When MGM bought Mirage for $6.4 billion, Mirage's stock was sliding because of construction-cost overruns for new casinos and Wynn's lavish perks. He rented his art collection to the company's Bellagio Hotel for $330,000 a month. Mirage also put a $8 million New York condo and a fleet of jets at Wynn's disposal. After selling Mirage, Wynn vowed he would never again run a public company. So much for that promise. Wynn still doesn't seem to get it.
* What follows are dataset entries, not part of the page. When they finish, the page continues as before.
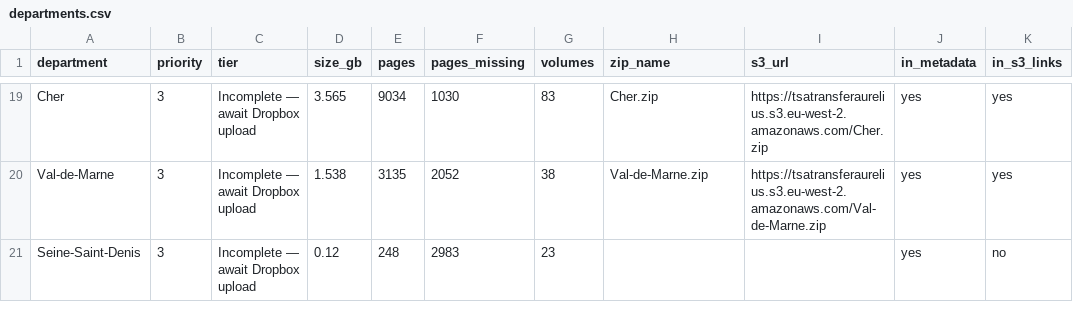
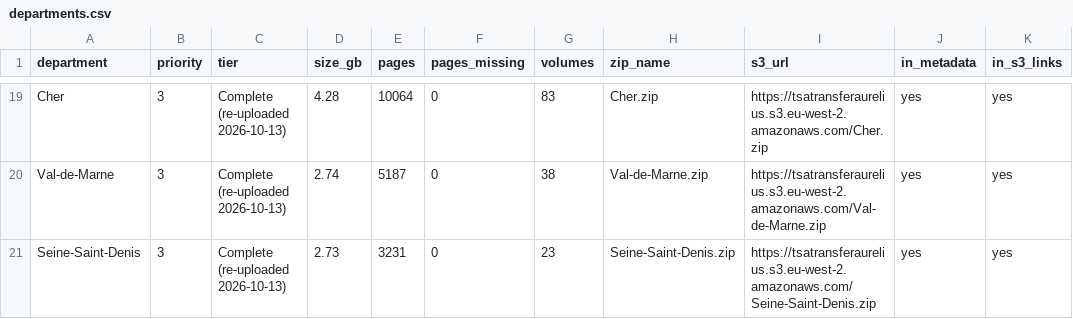
Before and after one commit to aureliusnoble/TSA, a CSV file: scripts/hpc/departments.csv, drawn as a sheet; only a part is shown, gaps mark what is left out; the diff covers the shown part only; the diff names each change by its address in the sheet, - before the commit and + after, or states it on an @@ line.

```diff
--- a/scripts/hpc/departments.csv
+++ b/scripts/hpc/departments.csv
-C19:C21 (tier): Incomplete — await Dropbox upload
+C19:C21 (tier): Complete (re-uploaded 2026-10-13)
-D19 (size_gb): 3.565
+D19 (size_gb): 4.28
-E19 (pages): 9034
+E19 (pages): 10064
-F19 (pages_missing): 1030
+F19 (pages_missing): 0
-D20 (size_gb): 1.538
+D20 (size_gb): 2.74
-E20 (pages): 3135
+E20 (pages): 5187
-F20 (pages_missing): 2052
+F20 (pages_missing): 0
-D21 (size_gb): 0.12
+D21 (size_gb): 2.73
-E21 (pages): 248
+E21 (pages): 3231
-F21 (pages_missing): 2983
+F21 (pages_missing): 0
-H21 (zip_name): (empty)
+H21 (zip_name): Seine-Saint-Denis.zip
-I21 (s3_url): (empty)
+I21 (s3_url): https://tsatransferaurelius.s3.eu-west-2.amazonaws.com/Seine-Saint-Denis.zip
-K21 (in_s3_links): no
+K21 (in_s3_links): yes
```
Also changed, not shown: 35 edited cells elsewhere in this file, scripts/hpc/department_urls.csv, 1 other file.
It looks as if Wynn Resorts will be very good to the boss. Wynn and Kazuo Okada, founder of Aruze Corp., a Japanese maker of electronic gambling machines, will hold a majority of the stock. How ordinary shareholders will fare remains to be seen--especially since Le Reve won't be up and running, let alone making money, until 2005. "Wynn is someone who wants the control of a private company with the access to public capital" of a public company, says Nell Minow, a prominent shareholder-rights activist. "Anyone who buys into this should think carefully about these issues." Wynn refused to comment, citing a mandatory quiet period before a securities offering.
The prospectus does detail plans to control costs. Still, the lack of outside voices is a red flag. Wynn Resorts' seven-member board is packed with Wynn associates. Two are company execs, including Chairman and CEO Wynn and President Ronald J. Kramer. Okada will be vice-chairman. Wynn's wife, Elaine, is a member, as is Zenith Insurance Co. (ZNT
) Chairman Stanley R. Zax, a longtime friend of Wynn's. The sixth board member, former Nevada Governor Robert J. Miller, got $124,000 in campaign contributions from Wynn-related entities for three campaigns since 1986. Wynn has been a big contributor to an eye institute named after the seventh director, John A. Moran, a retired executive. Zax and Miller, in separate written responses to BusinessWeek, said their ties to Wynn won't affect their duties. Okada and Moran couldn't be reached for comment.
Wynn is again leasing his art collection to the company--now displayed at a gallery on the Le Reve site, the prospectus says. Instead of cash, Wynn Resorts is paying the insurance and giving him a cut of any profits from ticket sales to view the works. Wynn has sold two personal jets to the venture for a total of $48 million, the prospectus says. He also contributed a license to build a casino in Macao, valued at $56 million, in exchange for equity.
Wynn's bankers certainly have every incentive to sell the deal. Banking sources say Deutsche Bank (DB
), Bear Stearns (BSC
), and Bank of America (BAC
) guaranteed Wynn Resorts $1.1 billion in financing. Although they have commitments for much of the money, the sources say, the banks could potentially have to put up several hundred million dollars if they can't find enough investors.
True to Vegas, those who can least afford the risk of Wynn Resorts are likely to fall hardest for its glitter. The shares will be pitched to retail investors as "the last chance to own a piece of the king of Las Vegas," says an investment banker familiar with the offering. Institutions will steer clear. "In the current environment, how do you turn to the head of your fund and say you've invested in a business that won't be profitable for at least three years?" he says. Wynn may have the golden touch, but the house always wins. By Christopher Palmeri
With Heather Timmons in New York